### What you should do
Across the entries below, tally every line that holds the word "proposal". Give only the tally.

### Material to process
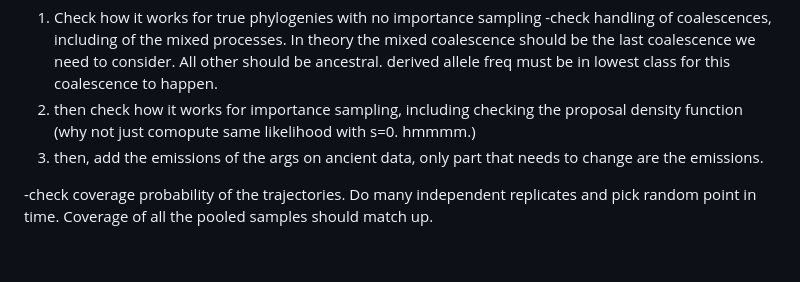
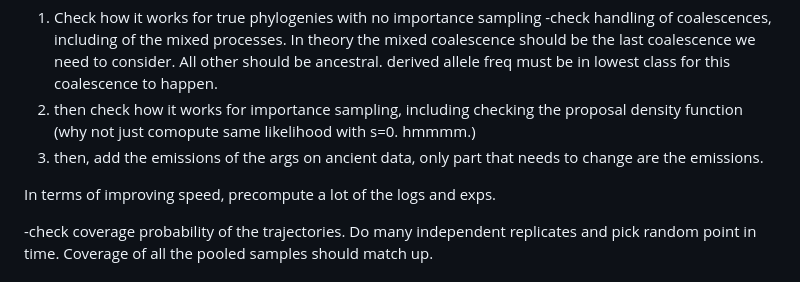
Before and after one commit to avaughn271/CLUES2, a Markdown page: README.md, the part around the change. GitHub-like rendering; blank space fills up the shorter version.

```diff
--- a/README.md
+++ b/README.md
@@ -10,6 +10,8 @@ The basic forward backward algorith has been verified. Works well for frequencie
     -check handling of coalescences, including of the mixed processes. In theory the mixed coalescence should be the last coalescence we need to consider. All other should be ancestral. derived allele freq must be in lowest class for this coalescence to happen.
 2) then check how it works for importance sampling, including checking the proposal density function (why not just comopute same likelihood with s=0. hmmmm.)
 3) then, add the emissions of the args on ancient data, only part that needs to change are the emissions.
+
+In terms of improving speed, precompute a lot of the logs and exps.
 
 -check coverage probability of the trajectories. Do many independent replicates and pick random point in time. Coverage of all the pooled samples should match up.
 
```
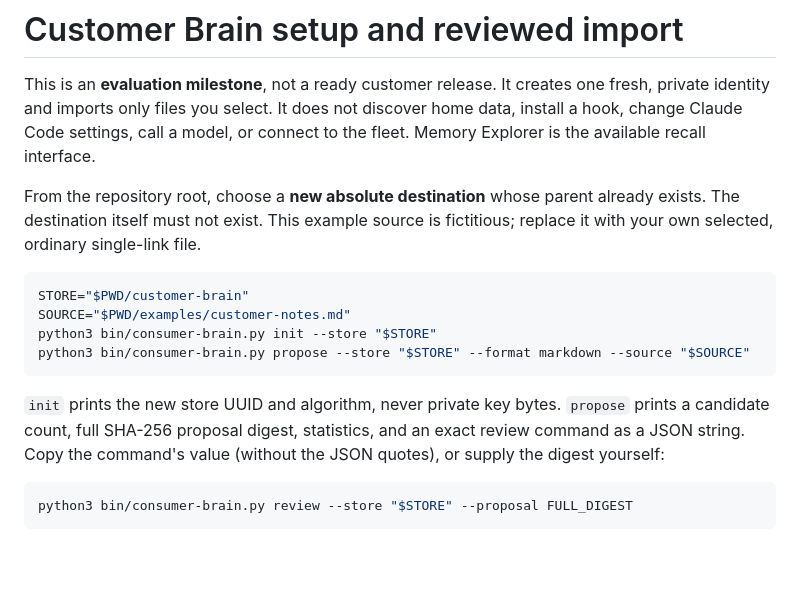
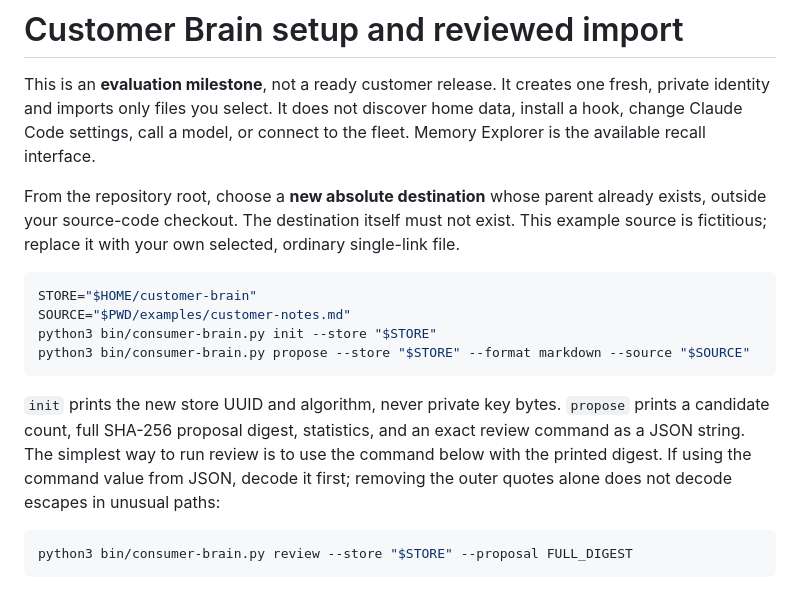
Before and after one commit to nocktechnologies/nock-brain, a Markdown page: docs/customer-setup.md, the part around the change. Rendered like a GitHub page; blank space fills up the shorter version.

````diff
--- a/docs/customer-setup.md
+++ b/docs/customer-setup.md
@@ -6,11 +6,12 @@ discover home data, install a hook, change Claude Code settings, call a model,
 or connect to the fleet. Memory Explorer is the available recall interface.
 
 From the repository root, choose a **new absolute destination** whose parent
-already exists. The destination itself must not exist. This example source is
+already exists, outside your source-code checkout. The destination itself
+must not exist. This example source is
 fictitious; replace it with your own selected, ordinary single-link file.
 
 ```sh
-STORE="$PWD/customer-brain"
+STORE="$HOME/customer-brain"
 SOURCE="$PWD/examples/customer-notes.md"
 python3 bin/consumer-brain.py init --store "$STORE"
 python3 bin/consumer-brain.py propose --store "$STORE" --format markdown --source "$SOURCE"
@@ -18,8 +19,10 @@ python3 bin/consumer-brain.py propose --store "$STORE" --format markdown --sourc
 
 `init` prints the new store UUID and algorithm, never private key bytes.
 `propose` prints a candidate count, full SHA-256 proposal digest, statistics,
-and an exact review command as a JSON string. Copy the command's value (without
-the JSON quotes), or supply the digest yourself:
+and an exact review command as a JSON string. The simplest way to run review
+is to use the command below with the printed digest. If using the command
+value from JSON, decode it first; removing the outer quotes alone does not
+decode escapes in unusual paths:
 
 ```sh
 python3 bin/consumer-brain.py review --store "$STORE" --proposal FULL_DIGEST
````
Also changed, not shown: README.md (+3 -3 lines).
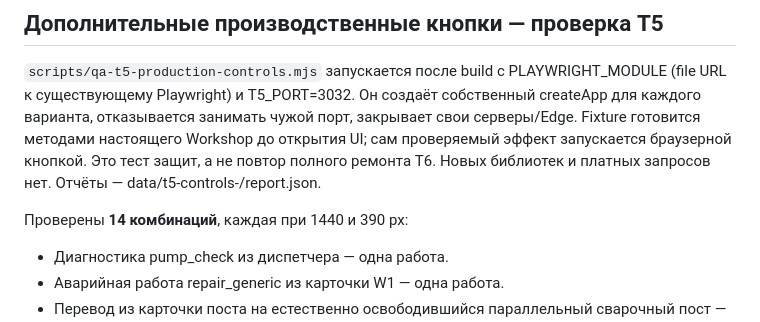
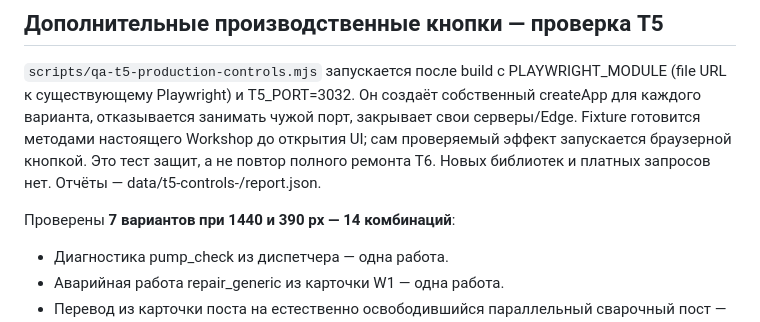
Before and after one commit to ab0ka/ALLUR-SMART-FACTORY, a Markdown page: docs/t5-action-safety-audit.md, the part around the change. Drawn GitHub-style.

Commit message:
docs: clarify T5 browser coverage count

```diff
--- a/docs/t5-action-safety-audit.md
+++ b/docs/t5-action-safety-audit.md
@@ -81,7 +81,7 @@ Fixture готовится методами настоящего Workshop до
 запускается браузерной кнопкой. Это тест защит, а не повтор полного ремонта T6.
 Новых библиотек и платных запросов нет. Отчёты — data/t5-controls-<timestamp>/report.json.
 
-Проверены **14 комбинаций**, каждая при 1440 и 390 px:
+Проверены **7 вариантов при 1440 и 390 px — 14 комбинаций**:
 
 - Диагностика pump_check из диспетчера — одна работа.
 - Аварийная работа repair_generic из карточки W1 — одна работа.
```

### The completed task
3